Rhode Island Public Radio's Ian Donnis has been following the story and has talked with the state treasurer. He joined host Josie Guarino to discuss some of the plan's details.
JOSIE GUARINO: Ian, remind us again, what will this pension overhaul consist of?
IAN DONNIS: Well, Josie, state officials have previewed many of the planks of this proposal in recent weeks. These include raising the retirement age for some public employees to 67, and introducing a hybrid pension with a 401(k) style component.
JOSIE GUARINO: Ian one of the most controversial details that leaked out is freezing cost of living adjustments, or COLAs, until the pension system is in better shape. Why is that so controversial?
IAN DONNIS: If the plan is implemented, getting the pension back to better health could take 15 years. Unions see that as a long time to go without annual three percent cost of living increases and that will harm the buying power of retirees that can't earn more income. Treasurer Raimondo agrees that suspending COLAs is a sacrifice.
"Every retiree I've talked to has said I want to do my part," says Raimondo. "And what we're going to say to the retirees is, You're going to keep everything you have, but for a while, we're going to ask you to forego the raises.' And it is a sacrifice, but I believe it's one that has to be made if we're going to solve this problem."
JOSIE GUARINO: What are you hearing from the unions about this?
IAN DONNIS: One of the state's two biggest teachers unions, the National Education Association Rhode Island, says based on what it's heard, it will oppose the overhaul plan. NEA head Robert Walsh says freezing COLAs will sap the buying power of retirees with modest pensions. He also says suspending COLA might not hold up as part of a court challenge by public employee unions.

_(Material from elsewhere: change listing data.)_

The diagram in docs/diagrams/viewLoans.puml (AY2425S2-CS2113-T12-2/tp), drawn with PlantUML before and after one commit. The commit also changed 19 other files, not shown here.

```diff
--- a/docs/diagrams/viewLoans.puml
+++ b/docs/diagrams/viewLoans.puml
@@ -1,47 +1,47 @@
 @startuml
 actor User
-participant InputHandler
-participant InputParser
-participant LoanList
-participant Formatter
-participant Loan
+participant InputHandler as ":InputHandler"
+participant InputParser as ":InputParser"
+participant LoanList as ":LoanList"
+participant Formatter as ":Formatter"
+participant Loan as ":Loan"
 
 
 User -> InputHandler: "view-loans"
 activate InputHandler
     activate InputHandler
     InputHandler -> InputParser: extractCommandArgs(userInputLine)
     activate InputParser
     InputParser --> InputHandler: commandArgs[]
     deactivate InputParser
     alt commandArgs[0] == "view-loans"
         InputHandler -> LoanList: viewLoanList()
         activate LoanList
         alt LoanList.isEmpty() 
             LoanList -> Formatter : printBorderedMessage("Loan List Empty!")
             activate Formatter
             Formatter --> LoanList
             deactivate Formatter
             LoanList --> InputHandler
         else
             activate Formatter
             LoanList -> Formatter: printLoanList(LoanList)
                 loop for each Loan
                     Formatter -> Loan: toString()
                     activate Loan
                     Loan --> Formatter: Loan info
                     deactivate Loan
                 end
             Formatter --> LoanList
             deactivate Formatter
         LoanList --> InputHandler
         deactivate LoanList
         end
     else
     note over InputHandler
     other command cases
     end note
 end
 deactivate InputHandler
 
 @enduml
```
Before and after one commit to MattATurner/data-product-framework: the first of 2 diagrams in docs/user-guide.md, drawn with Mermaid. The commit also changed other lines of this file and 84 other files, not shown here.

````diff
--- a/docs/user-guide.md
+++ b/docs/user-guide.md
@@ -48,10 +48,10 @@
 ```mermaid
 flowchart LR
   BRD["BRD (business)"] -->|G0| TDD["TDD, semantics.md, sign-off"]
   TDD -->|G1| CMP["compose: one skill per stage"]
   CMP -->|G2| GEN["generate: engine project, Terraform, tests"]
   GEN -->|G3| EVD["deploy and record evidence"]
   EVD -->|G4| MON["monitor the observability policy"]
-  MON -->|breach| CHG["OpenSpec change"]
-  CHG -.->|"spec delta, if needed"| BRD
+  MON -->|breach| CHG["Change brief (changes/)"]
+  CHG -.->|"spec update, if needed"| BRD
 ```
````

JOSIE GUARINO: What will happen when unions and other special interests try to get lawmakers to change the pension overhaul plan?
IAN DONNIS: That's one of the big questions to keep an eye on. Labor has more influence in the state Senate than in the House, so we'll be watching that going forward.

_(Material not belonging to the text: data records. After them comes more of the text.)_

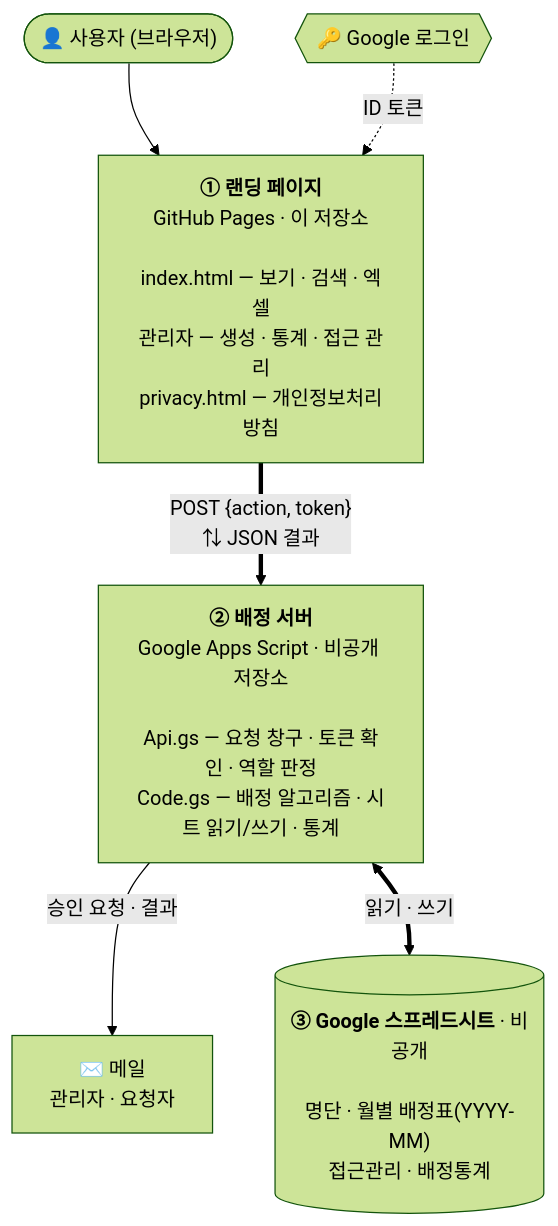
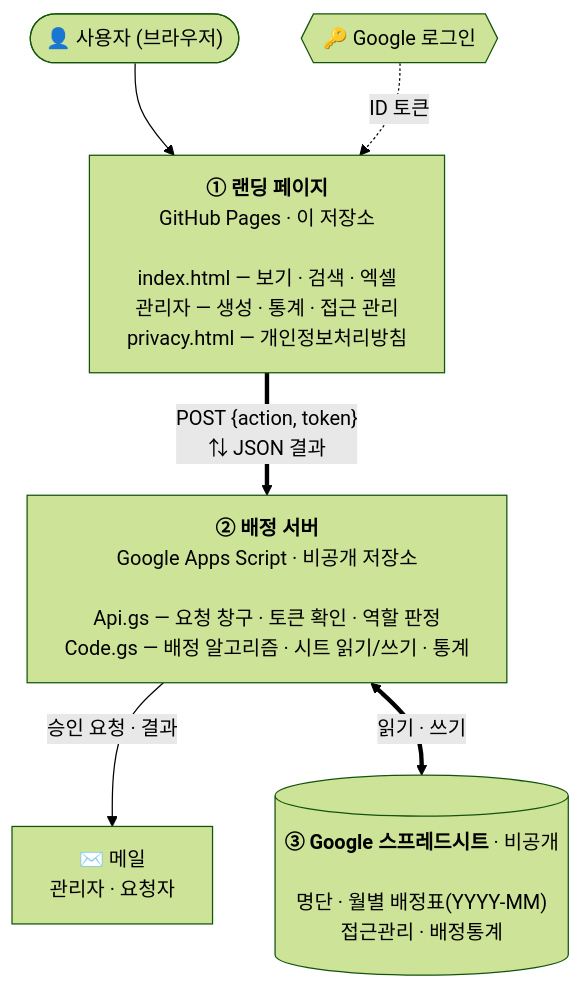
The first of 3 diagrams in README.md (GunhoJin/amsa-liturgy), drawn with Mermaid (forest theme) before and after one commit. The commit also changed other lines of this file, not shown here.

Commit message:
README: wider label wrapping in diagrams

````diff
--- a/README.md
+++ b/README.md
@@ -9,15 +9,16 @@
 ```mermaid
+%%{init: {"flowchart": {"wrappingWidth": 600}}}%%
 flowchart TB
     U(["👤 사용자 (브라우저)"])
     G{{"🔑 Google 로그인"}}
     L["<b>① 랜딩 페이지</b><br/>GitHub Pages · 이 저장소<br/><br/>index.html — 보기 · 검색 · 엑셀<br/>관리자 — 생성 · 통계 · 접근 관리<br/>privacy.html — 개인정보처리방침"]
     S["<b>② 배정 서버</b><br/>Google Apps Script · 비공개 저장소<br/><br/>Api.gs — 요청 창구 · 토큰 확인 · 역할 판정<br/>Code.gs — 배정 알고리즘 · 시트 읽기/쓰기 · 통계"]
     M["✉️ 메일<br/>관리자 · 요청자"]
     D[("<b>③ Google 스프레드시트</b> · 비공개<br/><br/>명단 · 월별 배정표(YYYY-MM)<br/>접근관리 · 배정통계")]
 
     U --> L
     G -. ID 토큰 .-> L
     L == "POST {action, token}<br/>⇅ JSON 결과" ==> S
     S -- 승인 요청 · 결과 --> M
     S <== 읽기 · 쓰기 ==> D
 ```
````
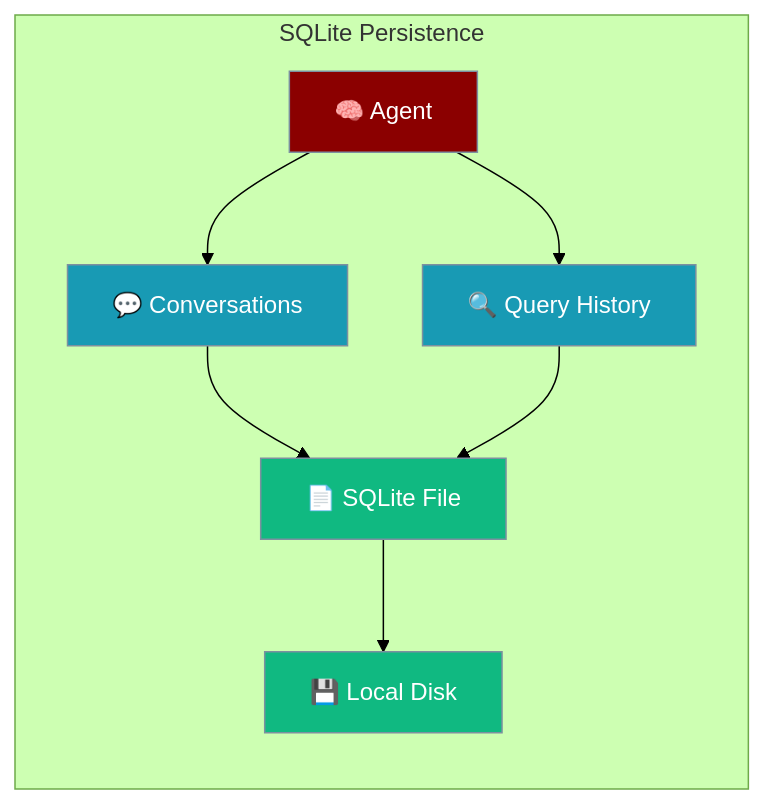
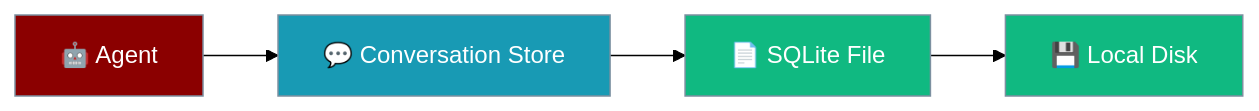
One commit to MervinPraison/PraisonAIDocs changed the first of 3 diagrams in docs/features/persistence-sqlite.mdx. Above: the diagram before and after it, drawn with Mermaid (forest theme). The commit also changed other lines of this file and 4 other files, not shown here.

````diff
--- a/docs/features/persistence-sqlite.mdx
+++ b/docs/features/persistence-sqlite.mdx
@@ -10,18 +22,14 @@
 ```mermaid
 graph LR
-    subgraph "SQLite Persistence"
-        A[🧠 Agent] --> B[💬 Conversations]
-        B --> C[📄 SQLite File]
-        C --> D[💾 Local Disk]
-        A --> E[🔍 Query History]
-        E --> C
-    end
-    
+    Agent[🤖 Agent] --> Store[💬 Conversation Store]
+    Store --> File[📄 SQLite File]
+    File --> Disk[💾 Local Disk]
+
     classDef agent fill:#8B0000,stroke:#7C90A0,color:#fff
-    classDef data fill:#189AB4,stroke:#7C90A0,color:#fff
-    classDef storage fill:#10B981,stroke:#7C90A0,color:#fff
-    
-    class A agent
-    class B,E data
-    class C,D storage
+    classDef store fill:#189AB4,stroke:#7C90A0,color:#fff
+    classDef disk fill:#10B981,stroke:#7C90A0,color:#fff
+
+    class Agent agent
+    class Store store
+    class File,Disk disk
 ```
````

JOSIE GUARINO: Will the General Assembly tweak parts of the overhaul that's going to be introduced by Raimondo and Chafee?
IAN DONNIS: Raimondo says she expects some minor changes. But she also cautions that the complexity of the overhaul means bigger changes could throw the whole thing off course.

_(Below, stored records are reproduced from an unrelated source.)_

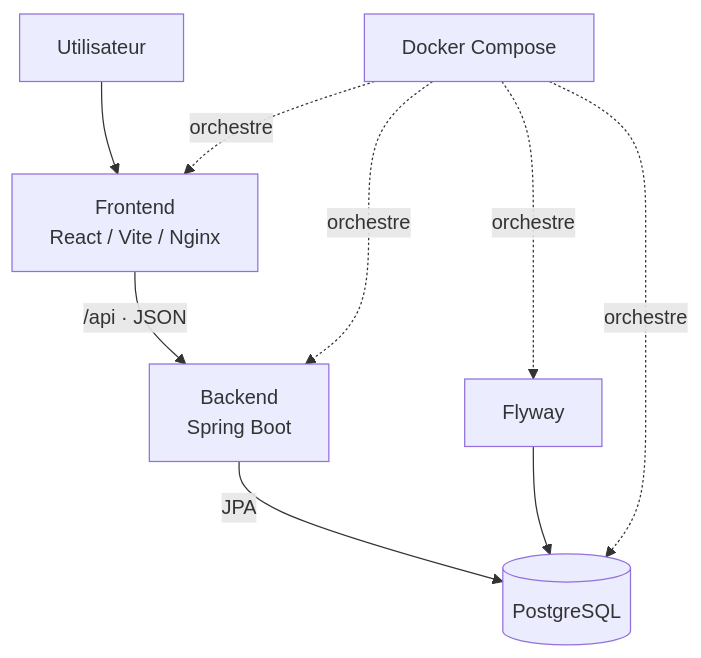
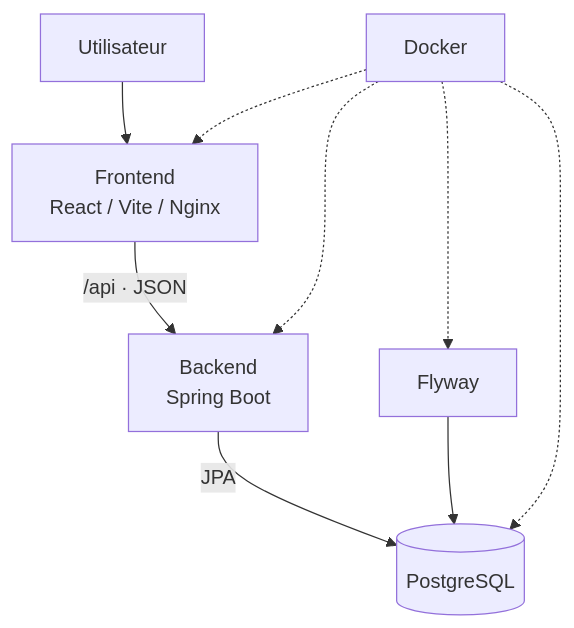
Before and after one commit to EstebanDuf4u/partitio: the seventh of 8 diagrams in presentation/slides.md, drawn with Mermaid. The commit also changed other lines of this file, not shown here.

````diff
--- a/presentation/slides.md
+++ b/presentation/slides.md
@@ -187,8 +407,8 @@
 ```mermaid {theme: 'neutral', scale: 0.8}
 flowchart TB
   U[Utilisateur] --> F[Frontend<br/>React / Vite / Nginx]
   F -->|/api · JSON| B[Backend<br/>Spring Boot]
   B -->|JPA| P[(PostgreSQL)]
   M[Flyway] --> P
-  D[Docker Compose] -. orchestre .-> F & B & P & M
+  D[Docker] -.-> F & B & P & M
 ```
````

"This is a bill that has been carefully designed, vetted in the public over a number of months," says Raimondo. "Experts have opined on it, actuaries have weighed in on it, and I know that this bill will work, and I will be encouraging the General Assembly to pass it in the form that it's submitted."
JOSIE GUARINO: Are legislative leaders on board with this pension overhaul?
IAN DONNIS: Raimondo says she doesn't have assurances from House Speaker Gordon Fox or Senate President Teresa Paiva Weed that their chambers will pass the pension bill. But there is some momentum for change, based on the amount of attention focused this year on the pension issue. The Finance Committee chairmen in both chambers have cited the need for the pension overhaul. And even without the assurances from legislative leaders, Raimondo says she thinks the General Assembly wants to do what she calls "the right thing."
JOSIE GUARINO: What happens if efforts to overhaul the pension plan come up short?
IAN DONNIS: Well, that's the stick being used by Treasurer Raimondo and other supporters of reform. They point to how the annual taxpayer cost of pensions will roughly double next year, to more than $600 million, without changes.
Raimondo says, "if we don't fix this problem, municipalities are going to see crushing bills with respect to their teacher pension bills, every Rhode Islander will be facing substantial increases in property taxes. You're going to see municipal layoffs, you'll see teacher layoffs. It is absolutely in everyone's best interest to solve the pension," says Raimondo.
JOSIE GUARINO: What's the next step?
IAN DONNIS: Chafee and Raimondo plan to speak to the General Assembly on Tuesday afternoon after the introduction of their overhaul plan. The legislation will go legislative finance committees, which will hold a series of public hearings.
Rhode Island Public Radio will continue to follow the pension crisis next week as Governor Lincoln Chafee and Treasurer Gina Raimondo roll out their overhaul plan. On Monday political analyst Scott MacKay will roll out his view of what the General Assembly should do.
And if you've forgotten the details of how Rhode Island found itself with a $7 billion unfunded pension liability, or want to hear stories from the people who will have to live with changes to the pension system, check out our series The Pench.
Do you have insight or expertise on this topic? Please email us, we'd like to hear from you. firstname.lastname@example.org.